The Court of Appeals for the Ninth Circuit recently found the tactics of a detective working for Cooperative Disability Investigations Unit (CDIU) violated the Fourth Amendment’s right to be free of unreasonable search and seizures, but ultimately held the defendant had qualified immunity from suit. Whalen v. McMullen, 907 F.3d 1130 (9th Cir. 2018).

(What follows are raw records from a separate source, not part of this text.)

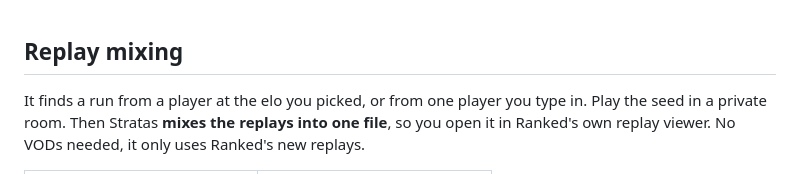
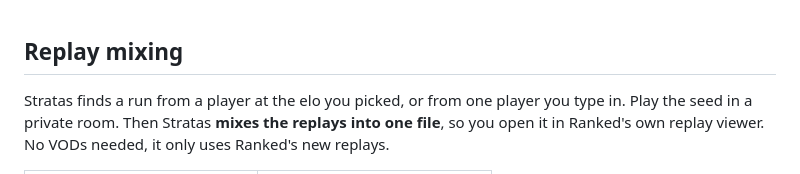
Before and after one commit to himetau/stratas, a Markdown page: README.md, the part around one of its changes. Rendered like a GitHub page.

Commit message:
Correct capitalization and phrasing in README

```diff
--- a/README.md
+++ b/README.md
@@ -25,7 +25,7 @@
 
 ## Replay mixing
 
-It finds a run from a player at the elo you picked, or from one player you type in. Play the seed in a private room. Then Stratas **mixes the replays into one file**, so you open it in Ranked's own replay viewer. No VODs needed, it only uses Ranked's new replays.
+Stratas finds a run from a player at the elo you picked, or from one player you type in. Play the seed in a private room. Then Stratas **mixes the replays into one file**, so you open it in Ranked's own replay viewer. No VODs needed, it only uses Ranked's new replays.
 
 <table>
   <tr>
```
Also changed, not shown: other parts of README.md (+2 -2 lines).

What is the CDIU? It is a task force jointly established by the Social Security Administration (SSA) and SSA’s Office of the Inspector General (OIG) in conjunction with State Disability and Determination Services (DDS) and State or local law enforcement agencies to investigate potential social security fraud. https://oig.ssa.gov/cooperative-disability-investigations-cdi. The program currently consists of 43 units in 37 states, including the District of Columbia and Commonwealth of Puerto Rico. Two of the units are located in Downstate New York. Cases are referred to the CDIU from the DDS or SSA. Reports of investigations are sent to the DDS, which determines if the claimant is either eligible to receive or continue receiving disability benefits. Claims can also be referred for criminal prosecution or for imposition of civil monetary penalties or administrative sanctions.
In Ms. Whalen’s case, the Washington DDS referred her claim for investigation due to “inconsistences” between her allegations of severe functional limitations and her medical records. Detective McMullen acknowledged that in Ms. Whalen’s case, as in many other claims he investigated, he employed a “ruse” to engage in conversation with the claimant. He visited Ms. Whalen’s home without a warrant but wearing his state police badge. He was also equipped with two hidden cameras for recording video. He told Ms. Whalen he was investigating a potential identity theft ring, although assured her she was not a suspect. He invited her to speak with him outside, and asked her to complete a questionnaire and look at pictures. He admitted he designed the conversation so he could observe her responses and bodily movements. She also discussed her daily activities. Ms. Whalen invited him into her home so she could find contact information for a friend she suspected of committing identity theft.
Following the encounter, Detective McMullen submitted a report detailing his observations of Ms. Whalen’s abilities, including a notation that her wheelchair was “being used as a blanket holder.” DDS denied her claim but determined she did not commit fraud. But when Ms. Whalen became aware of the surveillance tapes and the detective’s deception, she filed a Section 1983 action for damages and injunctive relief against McMullen and DDS.
The Court of Appeals upheld the District Court decision finding that McMullen was entitled to qualified immunity because it not been established as a matter of law prior to this incident that his conduct violated the Fourth Amendment. But the Ninth Circuit agreed that his actions in entering Ms. Whalen’s home without a warrant in fact violated the Constitution. Although he entered with her permission, he had misrepresented the purpose of his investigation, which in the court’s view, constituted a “ruse entry.” “A ruse entry when the suspect is informed that the person seeking entry is a government agent but is misinformed as to the purpose for which the agent seeks entry cannot be justified by consent.” United States v. Bose, 898 F.2d 113, 115 (9th Cir. 1990). McMullen’s entry into Ms. Whalen’s home without valid consent or warrant was thus an unreasonable search under the Fourth Amendment.
Although Ms. Whalen did not prevail, the qualified immunity defense may well be less effective in future suits. But will CDIU investigators change their ways post Whalen? Advocates in jurisdictions with active CDIUs report on the many devious ways investigators follow, frighten, and trick claimants. Consider warning your clients of the possibility of being followed and observed as they go about their daily lives, and certainly warn them to be wary of investigators contacting them about unrelated investigations.